The quest for the top quark began after its partner, the bottom quark, was found at Fermilab in 1977. The top quark remained elusive mostly because of its heft (the heavier a particle is, the more energy is needed to create it in accelerators). Early estimates placed that value at a few tens of billions of electron volts (GeV). But when accelerators failed to turn up the top quark, theorists realized the particle must be heavier than they thought.

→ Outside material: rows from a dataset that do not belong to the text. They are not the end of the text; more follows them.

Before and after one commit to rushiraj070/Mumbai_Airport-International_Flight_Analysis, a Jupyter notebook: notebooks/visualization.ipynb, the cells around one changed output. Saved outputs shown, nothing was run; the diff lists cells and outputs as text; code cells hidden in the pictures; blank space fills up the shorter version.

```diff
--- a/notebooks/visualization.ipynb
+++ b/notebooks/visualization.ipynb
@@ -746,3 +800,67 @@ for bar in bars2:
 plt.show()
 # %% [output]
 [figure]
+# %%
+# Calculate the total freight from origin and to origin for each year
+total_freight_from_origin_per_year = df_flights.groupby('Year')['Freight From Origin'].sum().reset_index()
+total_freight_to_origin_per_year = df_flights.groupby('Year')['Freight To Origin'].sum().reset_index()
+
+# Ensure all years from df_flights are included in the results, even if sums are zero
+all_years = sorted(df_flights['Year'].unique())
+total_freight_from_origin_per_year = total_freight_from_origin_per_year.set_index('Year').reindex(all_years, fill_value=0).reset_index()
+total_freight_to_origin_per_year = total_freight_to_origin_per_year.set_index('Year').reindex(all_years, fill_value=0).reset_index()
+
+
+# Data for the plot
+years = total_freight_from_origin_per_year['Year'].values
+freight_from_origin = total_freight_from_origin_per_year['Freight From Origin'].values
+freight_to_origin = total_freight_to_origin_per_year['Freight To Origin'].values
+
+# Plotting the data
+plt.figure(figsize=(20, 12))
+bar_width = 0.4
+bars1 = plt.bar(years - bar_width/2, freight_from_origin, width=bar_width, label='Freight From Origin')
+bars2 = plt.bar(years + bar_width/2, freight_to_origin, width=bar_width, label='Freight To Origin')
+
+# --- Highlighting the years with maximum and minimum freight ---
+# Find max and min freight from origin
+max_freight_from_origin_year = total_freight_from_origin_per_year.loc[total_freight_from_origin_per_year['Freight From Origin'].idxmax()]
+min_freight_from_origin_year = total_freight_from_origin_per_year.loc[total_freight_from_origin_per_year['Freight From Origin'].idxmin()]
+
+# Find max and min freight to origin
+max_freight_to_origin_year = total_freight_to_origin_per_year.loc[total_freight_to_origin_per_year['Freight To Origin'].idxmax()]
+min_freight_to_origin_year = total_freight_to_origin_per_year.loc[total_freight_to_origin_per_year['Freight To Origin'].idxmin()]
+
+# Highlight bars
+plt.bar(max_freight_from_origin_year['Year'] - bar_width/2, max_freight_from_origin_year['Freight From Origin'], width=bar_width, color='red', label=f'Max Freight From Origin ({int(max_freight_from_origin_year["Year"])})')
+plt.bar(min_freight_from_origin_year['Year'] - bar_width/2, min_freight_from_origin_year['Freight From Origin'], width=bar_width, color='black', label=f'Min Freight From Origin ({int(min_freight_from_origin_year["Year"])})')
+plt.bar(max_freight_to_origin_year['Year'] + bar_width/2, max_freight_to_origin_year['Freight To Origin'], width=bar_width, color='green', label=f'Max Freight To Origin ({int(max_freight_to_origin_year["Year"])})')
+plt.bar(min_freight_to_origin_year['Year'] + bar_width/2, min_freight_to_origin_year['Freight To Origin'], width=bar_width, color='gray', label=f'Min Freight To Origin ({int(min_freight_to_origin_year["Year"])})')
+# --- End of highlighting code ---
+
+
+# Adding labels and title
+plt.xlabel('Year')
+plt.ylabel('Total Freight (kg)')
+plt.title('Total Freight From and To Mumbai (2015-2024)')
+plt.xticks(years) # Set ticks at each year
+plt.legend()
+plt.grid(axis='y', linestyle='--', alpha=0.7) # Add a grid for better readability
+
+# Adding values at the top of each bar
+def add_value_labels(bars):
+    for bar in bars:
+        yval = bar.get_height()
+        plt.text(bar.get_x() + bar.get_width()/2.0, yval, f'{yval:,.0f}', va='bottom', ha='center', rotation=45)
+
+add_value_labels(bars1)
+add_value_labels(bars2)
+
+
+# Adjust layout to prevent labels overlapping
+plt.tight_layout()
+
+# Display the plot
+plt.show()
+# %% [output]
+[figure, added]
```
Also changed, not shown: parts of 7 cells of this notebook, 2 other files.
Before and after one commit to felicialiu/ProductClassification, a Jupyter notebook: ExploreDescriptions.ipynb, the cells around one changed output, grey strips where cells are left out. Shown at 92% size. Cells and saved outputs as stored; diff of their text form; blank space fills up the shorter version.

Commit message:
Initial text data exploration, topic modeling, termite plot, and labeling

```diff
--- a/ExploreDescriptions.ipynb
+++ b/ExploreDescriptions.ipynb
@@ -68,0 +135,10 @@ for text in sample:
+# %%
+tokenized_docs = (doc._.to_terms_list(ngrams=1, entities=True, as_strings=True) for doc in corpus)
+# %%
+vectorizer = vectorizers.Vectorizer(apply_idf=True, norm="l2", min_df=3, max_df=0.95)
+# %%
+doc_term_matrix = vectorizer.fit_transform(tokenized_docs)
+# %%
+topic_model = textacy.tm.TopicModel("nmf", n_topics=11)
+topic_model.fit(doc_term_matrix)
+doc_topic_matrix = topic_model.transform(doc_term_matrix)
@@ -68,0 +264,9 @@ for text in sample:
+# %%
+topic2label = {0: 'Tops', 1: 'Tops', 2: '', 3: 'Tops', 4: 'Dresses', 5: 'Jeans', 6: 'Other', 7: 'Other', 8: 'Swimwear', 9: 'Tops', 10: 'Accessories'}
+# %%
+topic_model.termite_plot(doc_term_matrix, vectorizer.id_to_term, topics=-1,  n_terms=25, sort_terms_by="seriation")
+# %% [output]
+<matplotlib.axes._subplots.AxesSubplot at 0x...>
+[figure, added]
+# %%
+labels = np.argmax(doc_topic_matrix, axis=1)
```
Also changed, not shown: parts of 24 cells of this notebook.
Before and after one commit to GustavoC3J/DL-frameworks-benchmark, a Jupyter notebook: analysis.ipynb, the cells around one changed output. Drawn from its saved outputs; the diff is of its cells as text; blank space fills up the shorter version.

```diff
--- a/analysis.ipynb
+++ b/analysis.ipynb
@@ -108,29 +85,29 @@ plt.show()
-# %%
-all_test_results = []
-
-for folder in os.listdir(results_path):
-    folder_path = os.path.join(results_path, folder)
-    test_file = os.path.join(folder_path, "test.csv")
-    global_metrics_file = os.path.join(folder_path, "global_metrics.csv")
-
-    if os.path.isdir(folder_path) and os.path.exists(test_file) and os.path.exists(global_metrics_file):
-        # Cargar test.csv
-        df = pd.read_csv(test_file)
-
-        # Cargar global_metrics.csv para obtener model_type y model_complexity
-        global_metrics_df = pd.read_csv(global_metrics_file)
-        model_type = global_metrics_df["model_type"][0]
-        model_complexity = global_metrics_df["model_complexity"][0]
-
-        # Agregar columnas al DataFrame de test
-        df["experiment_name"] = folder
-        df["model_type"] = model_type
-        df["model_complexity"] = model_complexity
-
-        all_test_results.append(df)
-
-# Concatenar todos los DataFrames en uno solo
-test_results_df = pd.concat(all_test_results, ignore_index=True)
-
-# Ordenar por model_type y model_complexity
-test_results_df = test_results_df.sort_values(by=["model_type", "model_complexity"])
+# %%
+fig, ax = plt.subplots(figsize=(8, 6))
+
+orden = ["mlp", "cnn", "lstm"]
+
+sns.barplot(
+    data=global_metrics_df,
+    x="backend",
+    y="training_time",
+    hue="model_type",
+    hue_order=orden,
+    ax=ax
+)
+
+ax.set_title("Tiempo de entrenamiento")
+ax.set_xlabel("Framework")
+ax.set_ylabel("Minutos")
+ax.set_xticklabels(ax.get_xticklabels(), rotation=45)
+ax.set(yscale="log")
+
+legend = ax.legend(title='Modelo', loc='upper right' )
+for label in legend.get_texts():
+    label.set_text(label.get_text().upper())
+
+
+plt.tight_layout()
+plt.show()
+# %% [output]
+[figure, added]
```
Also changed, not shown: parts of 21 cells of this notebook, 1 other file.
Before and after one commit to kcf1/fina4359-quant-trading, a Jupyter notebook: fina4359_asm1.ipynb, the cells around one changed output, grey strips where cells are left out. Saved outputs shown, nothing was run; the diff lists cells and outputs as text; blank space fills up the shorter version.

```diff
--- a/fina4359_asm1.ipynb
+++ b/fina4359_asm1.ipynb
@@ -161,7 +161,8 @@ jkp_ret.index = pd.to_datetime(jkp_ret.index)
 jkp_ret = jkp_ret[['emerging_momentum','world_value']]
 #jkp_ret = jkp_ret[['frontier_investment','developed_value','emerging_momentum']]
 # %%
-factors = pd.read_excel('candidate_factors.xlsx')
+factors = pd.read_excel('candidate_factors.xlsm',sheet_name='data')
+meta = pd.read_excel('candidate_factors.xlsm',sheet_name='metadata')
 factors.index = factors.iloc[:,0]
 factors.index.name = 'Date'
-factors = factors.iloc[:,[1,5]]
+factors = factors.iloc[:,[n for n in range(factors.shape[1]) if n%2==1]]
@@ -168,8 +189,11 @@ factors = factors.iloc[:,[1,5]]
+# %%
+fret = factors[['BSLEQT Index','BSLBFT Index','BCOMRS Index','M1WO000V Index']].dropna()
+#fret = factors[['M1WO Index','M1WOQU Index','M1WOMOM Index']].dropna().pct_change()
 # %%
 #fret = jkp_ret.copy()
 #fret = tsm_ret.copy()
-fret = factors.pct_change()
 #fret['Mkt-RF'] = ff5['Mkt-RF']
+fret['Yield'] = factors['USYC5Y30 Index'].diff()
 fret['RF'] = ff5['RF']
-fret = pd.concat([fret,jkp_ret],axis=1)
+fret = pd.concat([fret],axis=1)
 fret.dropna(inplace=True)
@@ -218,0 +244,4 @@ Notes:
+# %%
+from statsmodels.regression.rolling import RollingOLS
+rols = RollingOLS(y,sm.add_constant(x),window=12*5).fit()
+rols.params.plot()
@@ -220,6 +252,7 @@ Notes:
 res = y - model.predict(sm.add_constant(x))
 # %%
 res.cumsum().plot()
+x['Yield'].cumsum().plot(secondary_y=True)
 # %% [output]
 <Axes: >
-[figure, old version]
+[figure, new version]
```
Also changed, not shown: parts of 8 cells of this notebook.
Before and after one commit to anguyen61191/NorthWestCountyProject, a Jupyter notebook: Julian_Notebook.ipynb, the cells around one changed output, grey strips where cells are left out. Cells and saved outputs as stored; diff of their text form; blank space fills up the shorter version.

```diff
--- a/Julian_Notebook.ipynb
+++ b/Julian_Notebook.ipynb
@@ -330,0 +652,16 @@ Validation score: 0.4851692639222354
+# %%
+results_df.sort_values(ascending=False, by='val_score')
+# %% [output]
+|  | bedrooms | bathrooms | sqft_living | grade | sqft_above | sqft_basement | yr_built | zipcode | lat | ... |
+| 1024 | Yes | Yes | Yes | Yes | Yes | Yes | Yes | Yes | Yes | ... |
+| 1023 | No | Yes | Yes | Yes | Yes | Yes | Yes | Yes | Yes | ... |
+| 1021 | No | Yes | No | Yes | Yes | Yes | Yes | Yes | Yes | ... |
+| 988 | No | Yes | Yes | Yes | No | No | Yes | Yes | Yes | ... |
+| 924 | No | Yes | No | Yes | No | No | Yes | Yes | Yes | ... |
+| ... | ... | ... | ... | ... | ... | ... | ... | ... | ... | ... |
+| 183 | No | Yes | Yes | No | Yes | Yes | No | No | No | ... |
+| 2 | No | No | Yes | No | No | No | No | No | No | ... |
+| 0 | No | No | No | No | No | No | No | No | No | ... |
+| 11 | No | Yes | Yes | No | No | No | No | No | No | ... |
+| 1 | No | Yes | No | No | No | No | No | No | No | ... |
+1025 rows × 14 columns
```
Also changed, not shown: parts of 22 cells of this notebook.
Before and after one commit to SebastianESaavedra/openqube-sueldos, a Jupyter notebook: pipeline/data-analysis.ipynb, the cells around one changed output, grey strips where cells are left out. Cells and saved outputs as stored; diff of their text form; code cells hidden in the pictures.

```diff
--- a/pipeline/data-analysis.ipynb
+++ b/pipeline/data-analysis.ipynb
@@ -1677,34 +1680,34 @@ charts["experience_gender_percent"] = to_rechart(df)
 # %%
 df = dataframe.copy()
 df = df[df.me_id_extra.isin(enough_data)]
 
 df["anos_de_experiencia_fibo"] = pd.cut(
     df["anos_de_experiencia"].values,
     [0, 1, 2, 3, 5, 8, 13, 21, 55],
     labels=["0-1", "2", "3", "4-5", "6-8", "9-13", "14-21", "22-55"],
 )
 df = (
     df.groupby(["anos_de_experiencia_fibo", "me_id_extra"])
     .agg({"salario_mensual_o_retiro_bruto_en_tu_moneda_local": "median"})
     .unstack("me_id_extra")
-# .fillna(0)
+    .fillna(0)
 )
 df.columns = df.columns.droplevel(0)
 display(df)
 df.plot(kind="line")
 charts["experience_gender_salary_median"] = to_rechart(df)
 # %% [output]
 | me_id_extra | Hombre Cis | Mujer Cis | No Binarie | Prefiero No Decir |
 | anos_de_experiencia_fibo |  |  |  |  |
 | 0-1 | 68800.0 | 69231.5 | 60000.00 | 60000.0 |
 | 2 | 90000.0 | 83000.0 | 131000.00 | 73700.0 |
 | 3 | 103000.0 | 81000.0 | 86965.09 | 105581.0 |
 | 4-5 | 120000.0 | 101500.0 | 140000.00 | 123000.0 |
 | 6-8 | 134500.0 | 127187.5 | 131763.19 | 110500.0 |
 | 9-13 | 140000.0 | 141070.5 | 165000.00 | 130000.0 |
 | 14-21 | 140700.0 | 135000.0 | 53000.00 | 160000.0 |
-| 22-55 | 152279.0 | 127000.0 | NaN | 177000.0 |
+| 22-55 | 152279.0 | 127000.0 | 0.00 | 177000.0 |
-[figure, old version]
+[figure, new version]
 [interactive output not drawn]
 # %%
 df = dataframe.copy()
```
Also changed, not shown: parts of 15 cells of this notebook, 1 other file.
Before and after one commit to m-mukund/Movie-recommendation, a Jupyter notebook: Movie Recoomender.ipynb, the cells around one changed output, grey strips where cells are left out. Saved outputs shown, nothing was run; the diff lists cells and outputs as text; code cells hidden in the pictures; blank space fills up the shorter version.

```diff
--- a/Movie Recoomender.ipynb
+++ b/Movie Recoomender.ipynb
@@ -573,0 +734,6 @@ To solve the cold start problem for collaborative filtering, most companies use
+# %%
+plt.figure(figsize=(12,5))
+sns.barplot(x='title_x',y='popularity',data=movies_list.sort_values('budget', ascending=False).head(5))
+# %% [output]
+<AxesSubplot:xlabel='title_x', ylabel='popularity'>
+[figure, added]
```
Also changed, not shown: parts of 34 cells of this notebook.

Scientists had the best shot at finding the top quark once they completed the Tevatron at Fermilab in 1983. The world's most powerful accelerator, it smashes protons and antiprotons together at 1.8 trillion electron volts. At this energy level, physicists believed a top quark should be made once for every few billion collisions. The search demanded the efforts of 440 investigators from 36 institutions, prompting praise for the merits of international cooperation and jokes about the number of physicists needed to install a lightbulb. By 1989 the Tevatron had set a lower limit on the top quark's mass at 91 GeV—a whopping number, considering that the next most massive quark, the bottom, weighed in at only 5 GeV.

To get the results they announced at the press conference, the CDF team members (as they are known, for Collider Detector at Fermilab) collected data from August 1992 to June 1993. According to the Standard Model, a top quark and its antimatter twin could appear in proton-antiproton collisions. The top and antitop quarks would decay into bottom and antibottom quarks and a pair of so-called W bosons. The CDF workers looked for decay products, such as electrons, muons, neutrinos and mesons, of these particles.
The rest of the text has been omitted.